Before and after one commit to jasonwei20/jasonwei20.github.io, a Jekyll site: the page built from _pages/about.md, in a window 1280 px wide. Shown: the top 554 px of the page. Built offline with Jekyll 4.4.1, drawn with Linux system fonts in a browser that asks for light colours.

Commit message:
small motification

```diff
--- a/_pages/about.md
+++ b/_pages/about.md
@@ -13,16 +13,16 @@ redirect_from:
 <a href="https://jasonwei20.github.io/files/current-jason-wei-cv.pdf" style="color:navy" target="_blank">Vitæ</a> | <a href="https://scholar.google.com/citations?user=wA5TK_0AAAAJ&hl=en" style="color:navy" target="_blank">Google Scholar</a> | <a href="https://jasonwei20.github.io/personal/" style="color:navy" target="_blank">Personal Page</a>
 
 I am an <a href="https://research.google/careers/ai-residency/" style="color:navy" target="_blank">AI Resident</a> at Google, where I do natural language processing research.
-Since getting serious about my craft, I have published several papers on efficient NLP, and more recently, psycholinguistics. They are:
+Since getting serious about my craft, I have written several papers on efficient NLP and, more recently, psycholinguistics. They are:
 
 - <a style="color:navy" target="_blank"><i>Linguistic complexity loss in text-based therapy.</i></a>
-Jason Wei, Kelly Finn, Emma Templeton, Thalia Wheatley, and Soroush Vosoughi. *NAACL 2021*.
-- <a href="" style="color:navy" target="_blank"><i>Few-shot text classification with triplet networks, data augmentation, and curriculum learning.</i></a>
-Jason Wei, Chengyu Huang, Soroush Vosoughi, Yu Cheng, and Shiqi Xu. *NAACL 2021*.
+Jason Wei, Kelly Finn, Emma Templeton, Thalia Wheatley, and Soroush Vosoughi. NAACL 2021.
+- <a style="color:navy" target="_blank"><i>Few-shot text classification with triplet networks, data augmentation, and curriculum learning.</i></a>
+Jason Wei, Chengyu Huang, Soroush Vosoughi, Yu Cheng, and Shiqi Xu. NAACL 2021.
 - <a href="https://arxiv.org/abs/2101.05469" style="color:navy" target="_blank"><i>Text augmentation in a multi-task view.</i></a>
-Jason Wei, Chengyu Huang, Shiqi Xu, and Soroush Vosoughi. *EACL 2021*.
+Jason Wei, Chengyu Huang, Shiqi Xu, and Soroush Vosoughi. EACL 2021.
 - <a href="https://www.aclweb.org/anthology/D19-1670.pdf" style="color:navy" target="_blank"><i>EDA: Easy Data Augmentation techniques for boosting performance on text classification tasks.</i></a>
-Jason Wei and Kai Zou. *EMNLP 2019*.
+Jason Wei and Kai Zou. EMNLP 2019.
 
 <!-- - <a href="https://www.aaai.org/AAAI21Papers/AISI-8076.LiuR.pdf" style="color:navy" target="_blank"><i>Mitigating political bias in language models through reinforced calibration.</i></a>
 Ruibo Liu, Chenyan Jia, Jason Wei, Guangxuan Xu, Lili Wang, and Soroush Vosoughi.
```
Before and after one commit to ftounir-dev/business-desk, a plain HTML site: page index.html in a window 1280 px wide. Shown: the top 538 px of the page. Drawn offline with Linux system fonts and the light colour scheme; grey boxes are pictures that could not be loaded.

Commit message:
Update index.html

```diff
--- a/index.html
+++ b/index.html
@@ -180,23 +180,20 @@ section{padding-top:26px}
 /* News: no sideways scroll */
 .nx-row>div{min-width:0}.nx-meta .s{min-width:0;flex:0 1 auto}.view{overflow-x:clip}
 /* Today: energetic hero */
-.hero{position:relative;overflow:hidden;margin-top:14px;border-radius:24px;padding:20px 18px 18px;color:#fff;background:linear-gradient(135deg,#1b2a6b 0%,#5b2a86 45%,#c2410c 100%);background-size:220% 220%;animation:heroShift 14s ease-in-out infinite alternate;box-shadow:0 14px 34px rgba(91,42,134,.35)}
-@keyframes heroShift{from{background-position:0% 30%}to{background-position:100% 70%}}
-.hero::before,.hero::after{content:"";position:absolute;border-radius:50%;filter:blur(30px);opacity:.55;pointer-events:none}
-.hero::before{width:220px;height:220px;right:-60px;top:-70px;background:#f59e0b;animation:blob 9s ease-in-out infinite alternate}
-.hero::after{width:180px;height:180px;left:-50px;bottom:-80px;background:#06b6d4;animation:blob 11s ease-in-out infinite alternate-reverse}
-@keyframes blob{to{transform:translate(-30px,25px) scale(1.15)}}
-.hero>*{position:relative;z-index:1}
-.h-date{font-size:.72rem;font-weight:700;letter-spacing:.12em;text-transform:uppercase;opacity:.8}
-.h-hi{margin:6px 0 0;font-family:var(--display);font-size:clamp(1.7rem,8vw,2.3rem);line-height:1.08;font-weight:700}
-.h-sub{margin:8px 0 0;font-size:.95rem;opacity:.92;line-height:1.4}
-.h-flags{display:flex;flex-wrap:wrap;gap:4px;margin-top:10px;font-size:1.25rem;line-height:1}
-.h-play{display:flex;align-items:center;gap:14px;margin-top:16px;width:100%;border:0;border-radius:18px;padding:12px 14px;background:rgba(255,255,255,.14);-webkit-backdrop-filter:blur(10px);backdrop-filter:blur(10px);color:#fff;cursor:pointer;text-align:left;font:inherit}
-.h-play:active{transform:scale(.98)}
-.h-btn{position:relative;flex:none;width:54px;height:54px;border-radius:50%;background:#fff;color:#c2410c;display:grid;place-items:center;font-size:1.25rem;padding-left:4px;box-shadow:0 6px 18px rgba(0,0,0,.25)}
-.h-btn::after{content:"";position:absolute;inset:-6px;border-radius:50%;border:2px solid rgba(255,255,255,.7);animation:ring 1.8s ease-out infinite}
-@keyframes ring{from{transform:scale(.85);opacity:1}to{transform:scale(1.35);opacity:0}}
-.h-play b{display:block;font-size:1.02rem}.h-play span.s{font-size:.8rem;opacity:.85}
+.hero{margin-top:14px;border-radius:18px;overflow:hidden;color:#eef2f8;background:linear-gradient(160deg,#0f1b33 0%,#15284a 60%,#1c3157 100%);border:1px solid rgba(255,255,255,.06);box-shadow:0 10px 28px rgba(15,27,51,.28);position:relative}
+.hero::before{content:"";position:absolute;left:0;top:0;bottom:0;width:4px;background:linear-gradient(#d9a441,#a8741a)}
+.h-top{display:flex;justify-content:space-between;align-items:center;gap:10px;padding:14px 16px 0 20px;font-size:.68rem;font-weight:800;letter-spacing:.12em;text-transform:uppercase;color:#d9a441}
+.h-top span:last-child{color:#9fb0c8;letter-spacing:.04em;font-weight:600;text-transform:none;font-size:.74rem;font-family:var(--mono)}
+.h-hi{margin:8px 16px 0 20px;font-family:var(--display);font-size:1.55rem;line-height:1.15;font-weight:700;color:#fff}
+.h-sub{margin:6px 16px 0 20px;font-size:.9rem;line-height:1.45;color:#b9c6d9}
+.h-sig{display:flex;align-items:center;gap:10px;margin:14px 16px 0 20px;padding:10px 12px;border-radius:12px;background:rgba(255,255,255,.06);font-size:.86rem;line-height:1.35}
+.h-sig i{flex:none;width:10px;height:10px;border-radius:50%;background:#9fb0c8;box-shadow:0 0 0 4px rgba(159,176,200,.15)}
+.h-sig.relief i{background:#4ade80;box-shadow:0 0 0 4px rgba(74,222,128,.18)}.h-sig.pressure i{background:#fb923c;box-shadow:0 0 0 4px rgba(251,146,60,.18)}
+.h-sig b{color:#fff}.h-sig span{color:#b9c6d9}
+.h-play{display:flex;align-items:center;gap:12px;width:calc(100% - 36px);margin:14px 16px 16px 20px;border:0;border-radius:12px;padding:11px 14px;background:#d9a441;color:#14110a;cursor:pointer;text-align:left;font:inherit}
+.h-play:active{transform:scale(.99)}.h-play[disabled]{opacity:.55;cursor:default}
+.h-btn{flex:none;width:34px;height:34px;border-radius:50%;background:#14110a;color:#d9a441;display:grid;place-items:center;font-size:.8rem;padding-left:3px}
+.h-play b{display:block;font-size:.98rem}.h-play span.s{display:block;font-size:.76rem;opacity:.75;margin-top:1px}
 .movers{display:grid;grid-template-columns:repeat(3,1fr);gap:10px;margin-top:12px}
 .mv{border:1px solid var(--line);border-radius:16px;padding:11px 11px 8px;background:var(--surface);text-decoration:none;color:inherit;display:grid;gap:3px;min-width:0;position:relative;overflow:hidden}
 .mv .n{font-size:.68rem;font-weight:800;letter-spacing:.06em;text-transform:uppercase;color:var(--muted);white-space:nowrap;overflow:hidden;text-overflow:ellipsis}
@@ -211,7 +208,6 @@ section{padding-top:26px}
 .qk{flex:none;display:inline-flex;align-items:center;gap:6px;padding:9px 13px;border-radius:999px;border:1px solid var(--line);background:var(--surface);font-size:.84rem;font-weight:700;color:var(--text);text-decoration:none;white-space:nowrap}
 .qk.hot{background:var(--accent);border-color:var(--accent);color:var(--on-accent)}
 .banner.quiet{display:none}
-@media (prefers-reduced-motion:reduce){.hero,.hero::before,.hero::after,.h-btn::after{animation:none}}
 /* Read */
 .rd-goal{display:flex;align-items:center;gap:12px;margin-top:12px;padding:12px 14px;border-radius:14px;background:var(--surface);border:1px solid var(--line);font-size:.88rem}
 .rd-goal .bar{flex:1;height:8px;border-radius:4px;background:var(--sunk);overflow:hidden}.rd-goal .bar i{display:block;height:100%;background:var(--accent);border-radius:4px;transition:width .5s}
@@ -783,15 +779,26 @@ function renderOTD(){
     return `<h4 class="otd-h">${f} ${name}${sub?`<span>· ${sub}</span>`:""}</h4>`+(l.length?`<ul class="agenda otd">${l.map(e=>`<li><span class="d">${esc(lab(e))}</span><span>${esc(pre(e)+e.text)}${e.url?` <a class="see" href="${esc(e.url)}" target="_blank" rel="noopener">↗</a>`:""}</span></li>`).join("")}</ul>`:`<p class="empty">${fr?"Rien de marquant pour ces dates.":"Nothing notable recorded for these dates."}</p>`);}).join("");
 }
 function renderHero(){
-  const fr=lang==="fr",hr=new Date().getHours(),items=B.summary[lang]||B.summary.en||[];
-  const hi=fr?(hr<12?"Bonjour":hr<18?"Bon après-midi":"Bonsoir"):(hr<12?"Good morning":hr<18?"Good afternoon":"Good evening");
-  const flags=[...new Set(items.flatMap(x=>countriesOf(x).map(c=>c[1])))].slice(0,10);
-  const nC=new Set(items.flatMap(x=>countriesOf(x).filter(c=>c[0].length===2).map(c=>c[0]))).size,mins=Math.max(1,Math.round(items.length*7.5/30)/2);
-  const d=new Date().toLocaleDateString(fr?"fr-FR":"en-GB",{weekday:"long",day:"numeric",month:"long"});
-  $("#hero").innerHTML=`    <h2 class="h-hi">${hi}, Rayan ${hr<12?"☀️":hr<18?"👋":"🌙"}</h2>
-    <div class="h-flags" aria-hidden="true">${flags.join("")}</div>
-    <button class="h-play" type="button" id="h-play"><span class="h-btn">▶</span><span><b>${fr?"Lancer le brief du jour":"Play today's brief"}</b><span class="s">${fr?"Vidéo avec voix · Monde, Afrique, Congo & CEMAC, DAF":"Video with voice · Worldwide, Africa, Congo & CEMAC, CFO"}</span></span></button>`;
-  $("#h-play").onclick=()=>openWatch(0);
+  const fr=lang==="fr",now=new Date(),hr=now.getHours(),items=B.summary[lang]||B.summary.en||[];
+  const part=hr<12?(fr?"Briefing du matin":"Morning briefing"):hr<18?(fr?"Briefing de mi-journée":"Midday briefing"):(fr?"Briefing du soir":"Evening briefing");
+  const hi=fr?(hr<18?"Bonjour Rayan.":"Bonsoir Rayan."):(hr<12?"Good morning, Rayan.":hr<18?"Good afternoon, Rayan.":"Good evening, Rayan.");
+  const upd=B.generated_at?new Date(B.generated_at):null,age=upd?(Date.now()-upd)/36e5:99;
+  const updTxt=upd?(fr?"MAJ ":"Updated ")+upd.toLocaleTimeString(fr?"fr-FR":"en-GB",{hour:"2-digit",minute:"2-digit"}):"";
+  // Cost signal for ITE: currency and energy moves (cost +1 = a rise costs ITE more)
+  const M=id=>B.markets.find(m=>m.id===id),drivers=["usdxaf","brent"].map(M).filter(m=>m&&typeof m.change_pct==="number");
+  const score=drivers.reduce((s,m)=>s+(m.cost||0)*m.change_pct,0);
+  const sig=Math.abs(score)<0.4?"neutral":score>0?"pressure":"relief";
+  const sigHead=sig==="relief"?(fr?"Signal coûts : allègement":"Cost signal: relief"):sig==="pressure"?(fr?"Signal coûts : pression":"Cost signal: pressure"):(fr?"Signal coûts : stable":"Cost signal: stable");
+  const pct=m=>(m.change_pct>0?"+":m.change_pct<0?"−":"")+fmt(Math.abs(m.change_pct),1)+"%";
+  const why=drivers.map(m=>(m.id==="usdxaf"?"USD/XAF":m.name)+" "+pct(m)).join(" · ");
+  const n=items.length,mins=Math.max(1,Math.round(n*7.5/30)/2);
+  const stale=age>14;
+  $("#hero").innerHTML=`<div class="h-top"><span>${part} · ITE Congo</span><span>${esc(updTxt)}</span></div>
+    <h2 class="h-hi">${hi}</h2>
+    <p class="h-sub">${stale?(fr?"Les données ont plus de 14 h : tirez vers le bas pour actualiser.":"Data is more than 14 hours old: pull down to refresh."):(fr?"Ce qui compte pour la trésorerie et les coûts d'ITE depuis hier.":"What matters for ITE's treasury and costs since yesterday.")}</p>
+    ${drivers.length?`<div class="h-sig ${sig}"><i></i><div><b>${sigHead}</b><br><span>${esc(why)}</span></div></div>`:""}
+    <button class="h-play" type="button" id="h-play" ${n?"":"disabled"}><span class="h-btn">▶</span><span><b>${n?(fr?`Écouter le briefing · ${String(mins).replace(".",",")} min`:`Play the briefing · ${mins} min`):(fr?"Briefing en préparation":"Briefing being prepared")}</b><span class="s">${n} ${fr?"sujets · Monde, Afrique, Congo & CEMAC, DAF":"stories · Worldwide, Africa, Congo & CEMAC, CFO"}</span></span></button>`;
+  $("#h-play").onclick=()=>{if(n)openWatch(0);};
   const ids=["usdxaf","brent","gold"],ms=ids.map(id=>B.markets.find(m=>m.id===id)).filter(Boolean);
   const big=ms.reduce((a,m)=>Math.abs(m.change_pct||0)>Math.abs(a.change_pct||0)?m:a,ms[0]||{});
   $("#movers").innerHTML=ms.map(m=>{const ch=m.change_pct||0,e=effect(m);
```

▬▬▬

Your assignment
Copy every line in the records above that contains the word "block".

Task result
-.h-play b{display:block;font-size:1.02rem}.h-play span.s{font-size:.8rem;opacity:.85}
+.h-play b{display:block;font-size:.98rem}.h-play span.s{display:block;font-size:.76rem;opacity:.75;margin-top:1px}
 .rd-goal .bar{flex:1;height:8px;border-radius:4px;background:var(--sunk);overflow:hidden}.rd-goal .bar i{display:block;height:100%;background:var(--accent);border-radius:4px;transition:width .5s}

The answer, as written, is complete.